More than a kick: Statue celebrates iconic Tayla Harris moment



An iconic moment in Australian sport – the Tayla Harris kick, which sparked wide celebration and praise during the 2019 NAB AFLW season – is being etched in bronze forever.

Standing at 3.3m tall, the statue captures the now-famous photograph by Michael Willson of the AFL Women’s player and her kick which made headlines in early 2019 and sparked a global conversation about women, their talent, inclusivity and the power of community.

Carlton FC player, Tayla Harris said she was humbled and excited by this statue and what it represented.

“It doesn’t matter if you’re a man or a woman, young or old – everyone has a right to do what they love,” Ms Harris said.

“That’s what I want people to see when they look at this.”

Unveiling a prototype of the statue in Melbourne’s Federation Square today, NAB’s Chief Customer Experience Officer, Rachel Slade said she hoped it would light a fire inside women and men both young and old to stand up for what they believed in.

“Bronze statues typically commemorate the greatness of an individual.

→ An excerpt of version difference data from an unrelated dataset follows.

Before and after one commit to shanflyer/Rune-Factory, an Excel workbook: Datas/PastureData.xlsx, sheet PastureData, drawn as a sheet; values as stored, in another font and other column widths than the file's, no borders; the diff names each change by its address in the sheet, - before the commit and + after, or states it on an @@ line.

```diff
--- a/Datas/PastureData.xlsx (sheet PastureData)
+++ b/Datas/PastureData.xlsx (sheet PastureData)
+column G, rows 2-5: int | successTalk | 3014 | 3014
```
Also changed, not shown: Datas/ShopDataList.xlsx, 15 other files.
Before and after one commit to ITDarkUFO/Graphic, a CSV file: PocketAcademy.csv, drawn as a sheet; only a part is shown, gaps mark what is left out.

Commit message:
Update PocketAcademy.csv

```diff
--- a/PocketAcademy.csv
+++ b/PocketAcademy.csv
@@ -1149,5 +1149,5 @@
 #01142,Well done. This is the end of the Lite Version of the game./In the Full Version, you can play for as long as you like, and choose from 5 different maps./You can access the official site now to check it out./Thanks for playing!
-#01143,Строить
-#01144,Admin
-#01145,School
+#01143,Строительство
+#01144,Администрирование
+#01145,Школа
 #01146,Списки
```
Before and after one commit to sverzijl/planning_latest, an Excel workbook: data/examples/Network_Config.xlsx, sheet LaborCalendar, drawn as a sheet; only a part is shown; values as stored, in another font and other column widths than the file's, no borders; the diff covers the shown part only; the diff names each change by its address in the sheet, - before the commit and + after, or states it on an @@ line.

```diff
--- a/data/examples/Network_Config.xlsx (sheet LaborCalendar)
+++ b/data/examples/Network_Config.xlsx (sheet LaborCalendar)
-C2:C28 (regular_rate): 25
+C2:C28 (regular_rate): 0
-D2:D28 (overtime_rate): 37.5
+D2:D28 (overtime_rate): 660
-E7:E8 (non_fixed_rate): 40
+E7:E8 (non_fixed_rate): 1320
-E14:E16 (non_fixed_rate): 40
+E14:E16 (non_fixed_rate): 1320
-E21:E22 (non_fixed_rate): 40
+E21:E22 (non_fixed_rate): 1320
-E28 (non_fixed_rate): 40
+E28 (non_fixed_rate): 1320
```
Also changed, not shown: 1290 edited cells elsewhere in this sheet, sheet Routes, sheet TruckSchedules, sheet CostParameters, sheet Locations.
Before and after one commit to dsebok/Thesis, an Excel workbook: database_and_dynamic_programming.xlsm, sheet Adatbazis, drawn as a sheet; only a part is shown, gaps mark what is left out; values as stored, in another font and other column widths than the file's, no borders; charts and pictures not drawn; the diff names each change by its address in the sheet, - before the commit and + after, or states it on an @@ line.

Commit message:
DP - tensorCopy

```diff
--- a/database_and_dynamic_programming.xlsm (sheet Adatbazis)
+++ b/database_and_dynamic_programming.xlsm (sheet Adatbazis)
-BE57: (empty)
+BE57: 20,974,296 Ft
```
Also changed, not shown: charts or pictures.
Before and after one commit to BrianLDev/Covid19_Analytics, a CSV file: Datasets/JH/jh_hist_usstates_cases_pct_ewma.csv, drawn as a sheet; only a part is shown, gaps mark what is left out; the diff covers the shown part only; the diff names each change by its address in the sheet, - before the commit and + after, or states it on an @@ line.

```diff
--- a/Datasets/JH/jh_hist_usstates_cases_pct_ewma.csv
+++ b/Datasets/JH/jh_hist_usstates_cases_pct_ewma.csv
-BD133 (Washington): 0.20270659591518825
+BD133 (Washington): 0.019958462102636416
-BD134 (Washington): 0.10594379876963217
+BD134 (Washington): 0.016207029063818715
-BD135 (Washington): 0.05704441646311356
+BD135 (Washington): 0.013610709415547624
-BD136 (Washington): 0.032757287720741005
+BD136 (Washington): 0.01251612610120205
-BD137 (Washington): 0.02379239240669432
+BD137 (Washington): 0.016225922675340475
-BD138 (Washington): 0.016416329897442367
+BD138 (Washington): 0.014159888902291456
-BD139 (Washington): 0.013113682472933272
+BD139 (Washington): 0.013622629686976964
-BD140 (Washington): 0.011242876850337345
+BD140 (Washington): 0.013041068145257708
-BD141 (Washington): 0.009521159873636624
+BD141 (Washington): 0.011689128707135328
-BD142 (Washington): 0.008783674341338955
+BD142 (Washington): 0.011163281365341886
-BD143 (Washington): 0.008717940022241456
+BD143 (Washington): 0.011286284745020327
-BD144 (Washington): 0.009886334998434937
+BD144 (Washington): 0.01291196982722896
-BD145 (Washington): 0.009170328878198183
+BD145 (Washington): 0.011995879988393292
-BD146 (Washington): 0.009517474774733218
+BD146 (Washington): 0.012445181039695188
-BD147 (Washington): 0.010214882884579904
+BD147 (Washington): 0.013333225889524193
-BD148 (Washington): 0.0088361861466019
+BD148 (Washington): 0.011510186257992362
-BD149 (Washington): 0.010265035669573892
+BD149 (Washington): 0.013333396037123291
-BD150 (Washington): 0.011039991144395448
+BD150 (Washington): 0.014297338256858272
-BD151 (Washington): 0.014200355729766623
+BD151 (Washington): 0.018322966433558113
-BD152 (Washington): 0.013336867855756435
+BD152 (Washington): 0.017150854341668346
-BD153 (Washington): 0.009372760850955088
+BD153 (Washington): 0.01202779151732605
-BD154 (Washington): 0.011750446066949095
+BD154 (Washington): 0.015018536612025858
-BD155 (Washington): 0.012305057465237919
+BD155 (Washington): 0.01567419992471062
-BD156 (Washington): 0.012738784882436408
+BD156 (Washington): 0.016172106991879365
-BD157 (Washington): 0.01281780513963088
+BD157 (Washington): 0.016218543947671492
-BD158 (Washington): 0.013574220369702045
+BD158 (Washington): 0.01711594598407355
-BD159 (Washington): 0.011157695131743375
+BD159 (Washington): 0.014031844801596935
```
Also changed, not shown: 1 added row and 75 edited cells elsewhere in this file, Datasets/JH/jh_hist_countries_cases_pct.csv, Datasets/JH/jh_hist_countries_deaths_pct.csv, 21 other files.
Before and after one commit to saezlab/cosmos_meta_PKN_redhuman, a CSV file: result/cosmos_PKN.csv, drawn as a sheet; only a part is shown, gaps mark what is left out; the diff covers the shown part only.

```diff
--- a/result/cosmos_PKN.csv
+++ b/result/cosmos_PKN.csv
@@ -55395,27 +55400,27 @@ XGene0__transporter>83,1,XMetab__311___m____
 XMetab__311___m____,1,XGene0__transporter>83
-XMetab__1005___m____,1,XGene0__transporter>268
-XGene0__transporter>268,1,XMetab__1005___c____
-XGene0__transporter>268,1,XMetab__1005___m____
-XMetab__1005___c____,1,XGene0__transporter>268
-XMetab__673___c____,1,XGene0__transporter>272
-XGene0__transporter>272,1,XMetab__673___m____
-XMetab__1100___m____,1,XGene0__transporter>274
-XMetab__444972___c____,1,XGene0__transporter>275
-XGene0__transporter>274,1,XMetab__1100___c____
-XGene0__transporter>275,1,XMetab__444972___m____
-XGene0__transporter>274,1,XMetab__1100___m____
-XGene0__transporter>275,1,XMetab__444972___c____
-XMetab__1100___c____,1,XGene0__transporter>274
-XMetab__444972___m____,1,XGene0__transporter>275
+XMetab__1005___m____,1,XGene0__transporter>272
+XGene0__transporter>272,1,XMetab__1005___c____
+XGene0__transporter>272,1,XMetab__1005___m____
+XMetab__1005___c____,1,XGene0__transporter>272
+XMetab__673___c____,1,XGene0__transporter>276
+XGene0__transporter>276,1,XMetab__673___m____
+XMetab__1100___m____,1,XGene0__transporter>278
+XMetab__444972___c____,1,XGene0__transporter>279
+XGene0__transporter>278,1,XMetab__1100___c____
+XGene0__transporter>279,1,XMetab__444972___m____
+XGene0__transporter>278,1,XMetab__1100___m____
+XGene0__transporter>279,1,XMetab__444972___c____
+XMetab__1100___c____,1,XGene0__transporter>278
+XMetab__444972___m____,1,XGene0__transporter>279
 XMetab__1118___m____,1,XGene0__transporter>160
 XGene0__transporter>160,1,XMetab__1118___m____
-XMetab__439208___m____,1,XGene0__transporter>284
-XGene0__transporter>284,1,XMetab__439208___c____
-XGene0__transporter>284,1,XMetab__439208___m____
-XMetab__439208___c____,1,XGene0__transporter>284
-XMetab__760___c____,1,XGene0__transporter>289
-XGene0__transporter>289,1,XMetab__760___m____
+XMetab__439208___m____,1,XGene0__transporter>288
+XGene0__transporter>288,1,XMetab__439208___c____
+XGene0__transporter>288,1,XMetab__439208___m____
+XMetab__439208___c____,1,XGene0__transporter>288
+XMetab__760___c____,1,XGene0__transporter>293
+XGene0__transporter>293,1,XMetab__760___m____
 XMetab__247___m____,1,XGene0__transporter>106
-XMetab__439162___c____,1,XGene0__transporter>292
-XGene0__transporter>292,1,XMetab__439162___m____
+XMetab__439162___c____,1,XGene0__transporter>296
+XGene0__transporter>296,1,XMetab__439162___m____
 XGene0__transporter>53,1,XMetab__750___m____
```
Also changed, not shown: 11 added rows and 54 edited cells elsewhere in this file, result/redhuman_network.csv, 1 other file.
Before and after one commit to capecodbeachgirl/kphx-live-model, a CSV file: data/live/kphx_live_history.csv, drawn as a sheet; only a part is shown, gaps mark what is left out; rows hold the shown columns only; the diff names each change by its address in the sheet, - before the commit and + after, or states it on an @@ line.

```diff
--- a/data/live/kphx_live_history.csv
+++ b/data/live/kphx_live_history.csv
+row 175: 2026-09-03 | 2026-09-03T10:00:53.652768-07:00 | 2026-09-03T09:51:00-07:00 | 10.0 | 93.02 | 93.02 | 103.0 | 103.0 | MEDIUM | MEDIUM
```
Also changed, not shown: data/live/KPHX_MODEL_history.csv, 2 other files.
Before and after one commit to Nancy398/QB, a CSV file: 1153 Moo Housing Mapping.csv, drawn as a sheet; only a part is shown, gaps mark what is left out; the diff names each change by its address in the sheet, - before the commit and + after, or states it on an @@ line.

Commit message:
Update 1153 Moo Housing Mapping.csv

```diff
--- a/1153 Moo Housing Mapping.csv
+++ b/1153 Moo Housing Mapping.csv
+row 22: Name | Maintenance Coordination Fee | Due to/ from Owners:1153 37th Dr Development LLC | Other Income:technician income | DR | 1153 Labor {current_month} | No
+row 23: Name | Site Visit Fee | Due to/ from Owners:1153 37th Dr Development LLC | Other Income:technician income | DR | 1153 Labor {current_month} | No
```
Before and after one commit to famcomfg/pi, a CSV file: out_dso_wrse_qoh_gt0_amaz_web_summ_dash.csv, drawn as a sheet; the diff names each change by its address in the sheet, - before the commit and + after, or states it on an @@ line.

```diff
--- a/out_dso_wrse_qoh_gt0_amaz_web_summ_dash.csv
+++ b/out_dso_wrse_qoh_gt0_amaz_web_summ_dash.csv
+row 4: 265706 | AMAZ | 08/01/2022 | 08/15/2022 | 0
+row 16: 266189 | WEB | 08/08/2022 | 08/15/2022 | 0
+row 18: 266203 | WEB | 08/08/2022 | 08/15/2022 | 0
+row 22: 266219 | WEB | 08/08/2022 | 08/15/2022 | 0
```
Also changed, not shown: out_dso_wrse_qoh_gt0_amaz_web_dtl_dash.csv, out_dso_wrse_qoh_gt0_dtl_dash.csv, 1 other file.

This statue symbolises the potential of a generation,” Ms Slade said.

“Greatness shouldn’t be confined to goals, kicks, runs, medals or gender. It’s also about all of us realising our potential.

“When the kids of today saw that photo of Tayla, and when they see this statue, they shouldn’t see gender. They should see strength, athleticism and possibility, and that has the power to change the future.”

Created by sculptor Terrance Plowright in the Blue Mountains of New South Wales, the final bronze statue is expected to weigh one tonne and has taken over 2000 hours to make to date.

NAB is working with Tayla to determine where the finished statue should permanently live once complete, which is expected to be in early 2020.

“We’ve been a proud partner of the AFL since 2002, and the NAB AFL Women’s Competition since inception, and to be able to work with them on a very real female pathway from the grass roots of Auskick through to elite competition is very rewarding,” Ms Slade said.

“This statue was made for the community, and our hope is that it reignites some important conversations on sporting fields and in offices alike.”

AFL General Manager Commercial Kylie Rogers said the partnership with NAB created ongoing opportunities to celebrate the unique stories that inspire others.

“We enjoy a genuine partnership with NAB, who have supported the AFL in bringing the NAB AFL Women’s Competition to life since its inaugural season in 2017. Over the years we’ve seen the competition turn into a movement, uniting fans who are passionate about footy being a game for everyone,” Mrs Rogers said.

The prototype statue will remain in Federation Square until after the 2019 Toyota AFL Finals Series on Sunday 29 September, 2019.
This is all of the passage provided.